Exercise directions —
Copy every line of the following data that includes the string "changed".

(User interface change data)
········

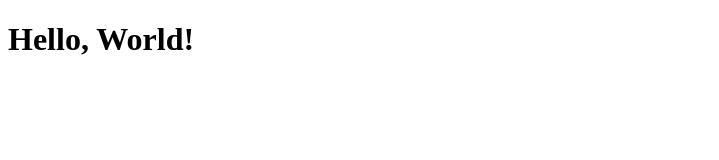
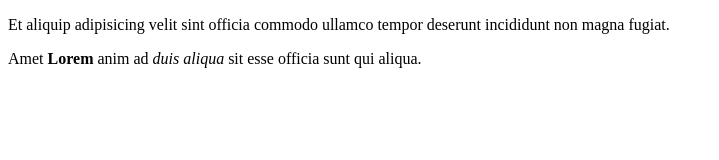
Before and after one commit to k1tooy/git_test, a plain HTML site: page index.html in a window 1280 px wide. Shown: the whole page, without its empty margins (0-719 px from the left). Drawn offline with Linux system fonts and the light colour scheme.

Commit message:
Added dummy paragraphs with strong and em,

```diff
--- a/index.html
+++ b/index.html
@@ -7,7 +7,8 @@
 </head>
 
 <body>
-  <h1>Hello, World!</h1>
+  <p>Et aliquip adipisicing velit sint officia commodo ullamco tempor deserunt incididunt non magna fugiat.</p>
+  <p>Amet <strong>Lorem</strong> anim ad <em>duis aliqua</em> sit esse officia sunt qui aliqua.</p>
 </body>
 
 </html>
```
Also changed, not shown: hello_world.txt.
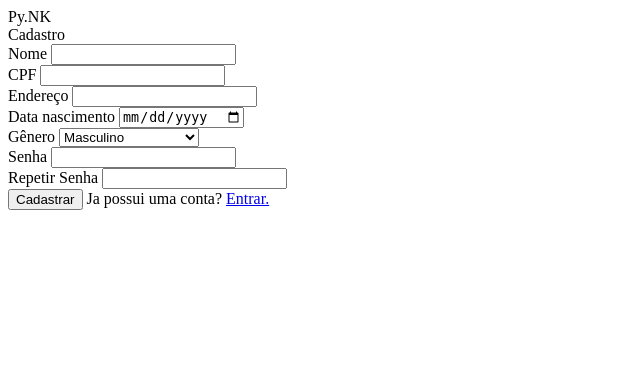
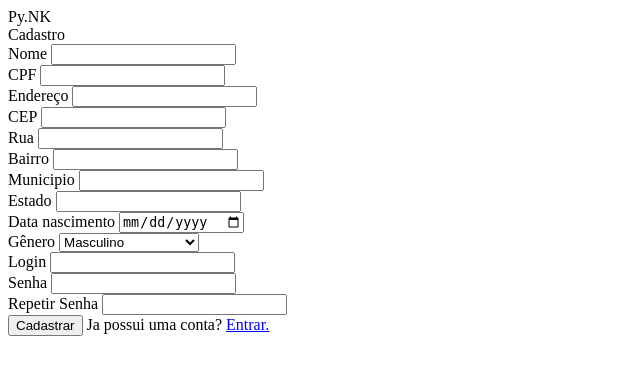
Before and after one commit to pynkAPI/API-1-DSM_22, a Flask app: page /cadastroold.html in a window 1280 px wide. Shown: the top 375 px of the page, without its empty margins (0-640 px from the left). Run offline with Flask 2, Linux system fonts and the light colour scheme; some libraries are stand-ins or nearby versions.

Commit message:
Alterado o login para logar com o campo 'login', adicionado a função de delete genérico, foi alterado também os campos de cadastro do usuário para comportar as necessidades do banco de dados, resumo Alteração(Cadastro, login), Adicionado(Função de Delete genérico).

```diff
--- a/src/app.py
+++ b/src/app.py
@@ -1,5 +1,6 @@
 #from crypt import methods
 from importlib.metadata import requires
+from types import CellType
 from flask import Flask, render_template,request, url_for, redirect, session
 from flask_mysqldb import MySQL
 import funcs
@@ -8,9 +9,9 @@ app = Flask(__name__)
 app.secret_key = 'super secret key'
 # Conexão ao banco de dados
 app.config['MYSQL_HOST'] = 'localhost'
-app.config['MYSQL_PORT'] = 3307 #Caso a porta seja a padrão, comentar linha.
+app.config['MYSQL_PORT'] = 3306 #Caso a porta seja a padrão, comentar linha.
 app.config['MYSQL_USER'] = 'root'
-app.config['MYSQL_PASSWORD'] = 'yyyetygvg1'
+app.config['MYSQL_PASSWORD'] = 'mcs2809'
 app.config['MYSQL_DB'] = 'pynk'
 
 mysql = MySQL(app)
@@ -38,20 +39,27 @@ def cadastro():
         nome            = request.form['name']
         cpf             = request.form['cpf']
         endereco        = request.form['endereco']
+        cep             = request.form['cep']
+        rua             = request.form['rua']
+        bairro          = request.form['bairro']
+        municipio       = request.form['municipio']
+        estado          = request.form['estado']
         datanascimento  = request.form['datanasc']
         genero          = request.form['genero']
         senha           = request.form['senha']
-        funcs.InsMySQL('tb_usuario',CampoBd=['cpf', 'nome', 'genero', 'endereco', 'senha', 'datanascimento'],
-                       CampoFm=[cpf,nome,genero,endereco,senha,datanascimento])
+        login           = request.form['login']
+        funcs.InsMySQL('tb_usuario',CampoBd=['cpf', 'nome', 'genero', 'endereco', 'cep', 'rua', 'bairro', 'municipio', 'estado', 'senha','login', 'datanascimento'],
+                       CampoFm=[cpf,nome,genero,endereco, cep, rua, bairro, municipio, estado,senha, login,datanascimento])
+
     return render_template('cadastroold.html')
 #------------------------------
 
 @app.route("/login", methods = ['POST', 'GET'])
 def login():
     if request.method == "POST":
-        cpf         = request.form['cpf']
+        login         = request.form['login']
         senha       = request.form['senha']
-        resultado   = funcs.SlcMySQL('tb_usuario',CampoBd=['cpf','senha'],CampoFm=[cpf,senha])
+        resultado   = funcs.SlcMySQL('tb_usuario',CampoBd=['login','senha'],CampoFm=[login,senha])
     if resultado:
         session['login']    = True
         session['nome']     = resultado[1]
--- a/src/templates/cadastroold.html
+++ b/src/templates/cadastroold.html
@@ -27,6 +27,27 @@
                 <span id="txt_endereco">Endereço</span>
                 <input type="text" class="input_cadastro" name="endereco">
             </div>
+            <div class="input-field">
+                <span id="txt_cep">CEP</span>
+                <input type="text" name="cep">
+            </div>
+            <div class="input-field">
+                <i class="fas fa-lock"></i>
+                <span id="txt_rua">Rua</span>
+                <input type="text"  name="rua">
+            </div>
+            <div class="input-field">
+                <span id="txt_bairro">Bairro</span>
+                <input type="text" class="input_cadastro" name="bairro">
+            </div>
+            <div class="input-field">
+                <span id="txt_municipio">Municipio</span>
+                <input type="text" class="input_cadastro" name="municipio">
+            </div>
+            <div class="input-field">
+                <span id="txt_estado">Estado</span>
+                <input type="text" class="input_cadastro" name="estado">
+            </div>
             <div class="input_data">
                 <span id="txt_data">Data nascimento</span>
                 <input type="date" class="input_cadastro" name="datanasc">
@@ -40,6 +61,10 @@
                     <option value="O">Outros</option>
                     <option value="N">Prefiro não informar</option>
                 </select>
+            </div>
+            <div class="input-field">
+                <span id="txt_login">Login</span>
+                <input type="text" class="input_cadastro" name="login">
             </div>
             <div class="input_senha">
                 <span id="txt_senha">Senha</span>
--- a/src/templates/login.html
+++ b/src/templates/login.html
@@ -18,7 +18,7 @@
                     <h2 class="title">FAÇA SEU LOGIN</h2>
                     <div class="input-field">
                         <i class="fas fa-lock"></i>
-                        <input type="text" placeholder="CPF" name="cpf">
+                        <input type="text" placeholder="LOGIN" name="login">
                     </div>
                     <div class="input-field">
                         <i class="fas fa-lock"></i>
```
Also changed, not shown: src/BANCO_PYNK.txt (added, +74 -0 lines), src/funcs.py (+16 -0 lines), src/templates/cadastro.html (+25 -1 lines).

········

Result of this exercise —
Also changed, not shown: hello_world.txt.
Also changed, not shown: src/BANCO_PYNK.txt (added, +74 -0 lines), src/funcs.py (+16 -0 lines), src/templates/cadastro.html (+25 -1 lines).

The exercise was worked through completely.